March 15, 2016 The weather is sunny, which is a change from the torrential rains we had last week. I am not complaining about the rain, we need it! But we’re making the most of the clear weather by getting out this week. We had read good reviews on Sea Pal Cove Restaurant on the harbor and since we’re lovers of fried seafood we headed there first for lunch. We were not disappointed! Its a small place with no inside seating but ideal for a sunny afternoon. They have a big deck right on the Noyo River. Whale watching tour boats and fishing boats pass heading in and out of the harbor. Like most good hole-in-the-wall restaurants, the menu is limited but what they make they make well. We both had the prawns & fries, washed down with Scrimshaw Beer, which is made in Ft. Bragg.
The harbor is past its heyday. Most of the fishing boats are charter boats but a few commercial fishing and crabbing boats are still in business. Sadly the crabbing season has been waylaid this year due to a deadly neurotoxin that’s been found in crabs off the California coast and the pots lay waiting, for a season that won’t open here this year.

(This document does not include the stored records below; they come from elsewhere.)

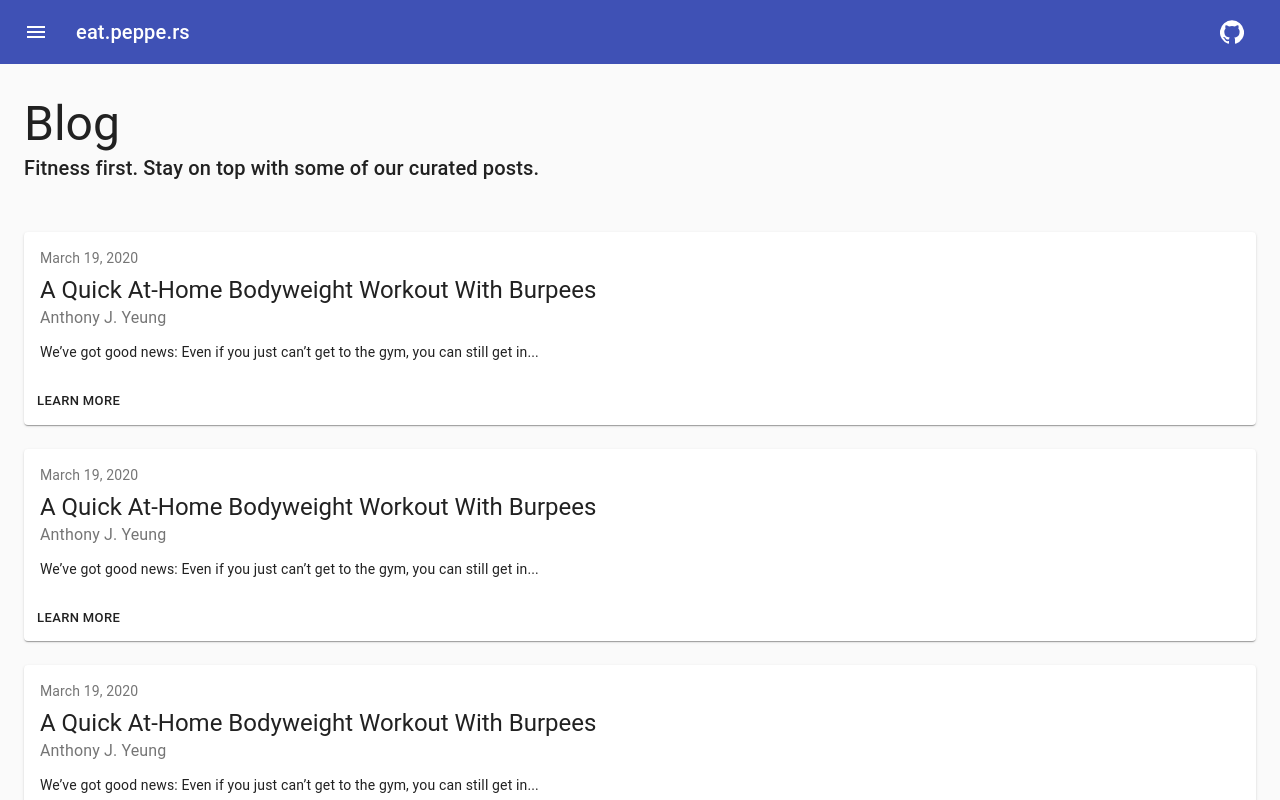
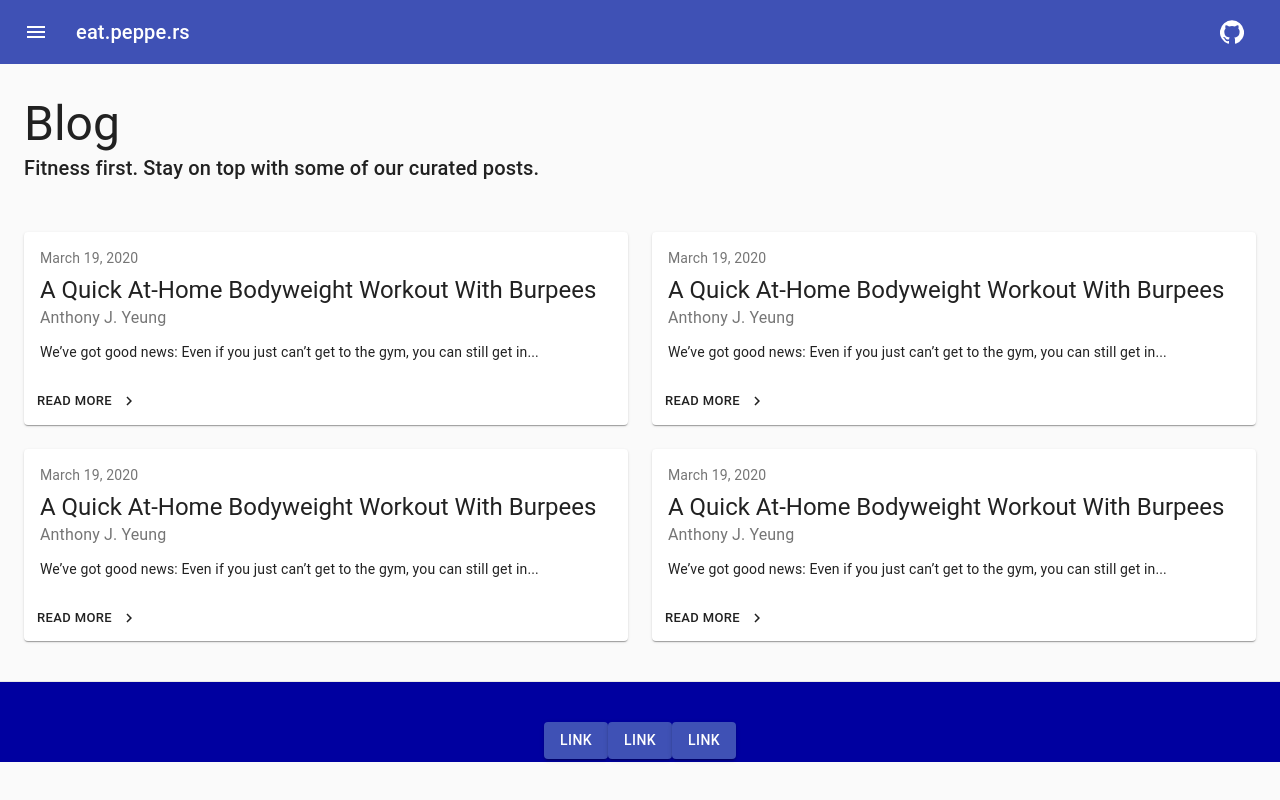
Before and after one commit to shaileshkshar77/WebsiteContest2020, a Next.js app: page /blog in a window 1280 px wide. Shown: the top 800 px of the page. Built offline with nearby package versions, Linux system fonts and the light colour scheme.

Commit message:
add ids to posts, style links

```diff
--- a/components/BlogRoll.js
+++ b/components/BlogRoll.js
@@ -14,31 +14,36 @@ import CardActions from '@material-ui/core/CardActions';
 import CardContent from '@material-ui/core/CardContent';
 import Button from '@material-ui/core/Button';
 import Typography from '@material-ui/core/Typography';
+import NavigateNextIcon from '@material-ui/icons/NavigateNext';
 
 const blogItems = [
   {
     title: "A Quick At-Home Bodyweight Workout With Burpees",
     author: "Anthony J. Yeung",
     date: "March 19, 2020",
-    content: "We’ve got good news: Even if you just can’t get to the gym, you can still get in a great workout at home without any fancy equipment. The next time you want to get a quick workout at home, try one of these quick bodyweight workouts to help you build muscle, slash fat and get great cardio in your own living room."
+    content: "We’ve got good news: Even if you just can’t get to the gym, you can still get in a great workout at home without any fancy equipment. The next time you want to get a quick workout at home, try one of these quick bodyweight workouts to help you build muscle, slash fat and get great cardio in your own living room.",
+    id: 1,
   },
   {
     title: "A Quick At-Home Bodyweight Workout With Burpees",
     author: "Anthony J. Yeung",
     date: "March 19, 2020",
-    content: "We’ve got good news: Even if you just can’t get to the gym, you can still get in a great workout at home without any fancy equipment. The next time you want to get a quick workout at home, try one of these quick bodyweight workouts to help you build muscle, slash fat and get great cardio in your own living room."
+    content: "We’ve got good news: Even if you just can’t get to the gym, you can still get in a great workout at home without any fancy equipment. The next time you want to get a quick workout at home, try one of these quick bodyweight workouts to help you build muscle, slash fat and get great cardio in your own living room.",
+    id: 2,
   },
   {
     title: "A Quick At-Home Bodyweight Workout With Burpees",
     author: "Anthony J. Yeung",
     date: "March 19, 2020",
-    content: "We’ve got good news: Even if you just can’t get to the gym, you can still get in a great workout at home without any fancy equipment. The next time you want to get a quick workout at home, try one of these quick bodyweight workouts to help you build muscle, slash fat and get great cardio in your own living room."
+    content: "We’ve got good news: Even if you just can’t get to the gym, you can still get in a great workout at home without any fancy equipment. The next time you want to get a quick workout at home, try one of these quick bodyweight workouts to help you build muscle, slash fat and get great cardio in your own living room.",
+    id: 3,
   },
   {
     title: "A Quick At-Home Bodyweight Workout With Burpees",
     author: "Anthony J. Yeung",
     date: "March 19, 2020",
-    content: "We’ve got good news: Even if you just can’t get to the gym, you can still get in a great workout at home without any fancy equipment. The next time you want to get a quick workout at home, try one of these quick bodyweight workouts to help you build muscle, slash fat and get great cardio in your own living room."
+    content: "We’ve got good news: Even if you just can’t get to the gym, you can still get in a great workout at home without any fancy equipment. The next time you want to get a quick workout at home, try one of these quick bodyweight workouts to help you build muscle, slash fat and get great cardio in your own living room.",
+    id: 4,
   },
 ]
 
@@ -66,7 +71,7 @@ const useStyles = makeStyles({
 function PostSection(props) {
   const classes = useStyles();
   return(
-    <Grid item xs={12} sm={12}>
+    <Grid item xs={12} sm={6} md={6}>
       <Card className={classes.root}>
         <CardContent>
           <Typography className={classes.date} color="textSecondary" gutterBottom>
@@ -83,7 +88,7 @@ function PostSection(props) {
           </Typography>
         </CardContent>
         <CardActions>
-          <Button size="small">Learn More</Button>
+          <Button size="small" endIcon={ <NavigateNextIcon /> }>Read More</Button>
         </CardActions>
       </Card>
     </Grid>
@@ -97,6 +102,7 @@ export default function BlogRoll() {
       <Grid container spacing={3}>
       {blogItems.map(item =>
           <PostSection
+          key={item.id}
           date={item.date}
           title={item.title}
           author={item.author}
```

I found this article online from a 1992 newspaper clip in The Las Angeles Times
March 20, 1992 |
These are anxious times for the salmon fishermen of the Mendocino coast. Men and women who have spent decades on the open ocean see their way of life slipping toward extinction. In remote Noyo Harbor, just south of Ft. Bragg, dozens of salmon trollers are for sale. Fishermen who once made a good living catching salmon have turned to odd jobs to make ends meet. Others have taken up new careers, such as selling real estate.
Those were sad times for families in Ft. Bragg. I read an article in a small local newspaper recently. The highlighted person had moved here in the early 80’s and seemed very smug about the change his relocated generation had brought to this area by eliminating the logging and fishing industries. I AM glad that our natural resources are being protected, but feel sad for the generations of people who made a life on the sea; jobs that were passed down father to son for many, many years. I wonder how smug this man would be if he had been the one to sell the fishing boat which had sustained his family and put clothes on their backs and countless meals on the table. Maybe new generations will find a way to protect the environment, while thoughtfully allowing trees to be harvested and fish to be caught. No one benefits from throwing the bath water out with the baby, and I for one love to eat local crab and fish.
Noyo Harbor has its ghosts, as these pictures show.
This was the old ice company, which supplied a much needed commodity for the fish companies.
Still, the harbor has new businesses
This huge fishing boat is in dry dock for repairs
The Coast Guard has a station here
and the slips are full of boats
After lunch we went to the Mendocino Coast Botanical Gardens, which is famous for its rhododendrons, many of which are in bloom in March.
Its well worth the admission fee. Plants thrive in this moist, cool climate.
There are 47 acres of various gardens
The paths twist and turn
There’s tasteful artwork
and artwork which is a bit more suited to the Northern California lifestyle
and even a dragon
The paths continue for 1/2 mile to the Pacific Ocean
A lucky few live here, overlooking the ocean and the garden bluffs
The gardens are open all days except major holidays. Their website is
I know this journal page had too many pictures, but sometimes I love a place so much I have trouble self editing. I’ve never travelled the world, but its hard to believe that many places can be more beautiful than this.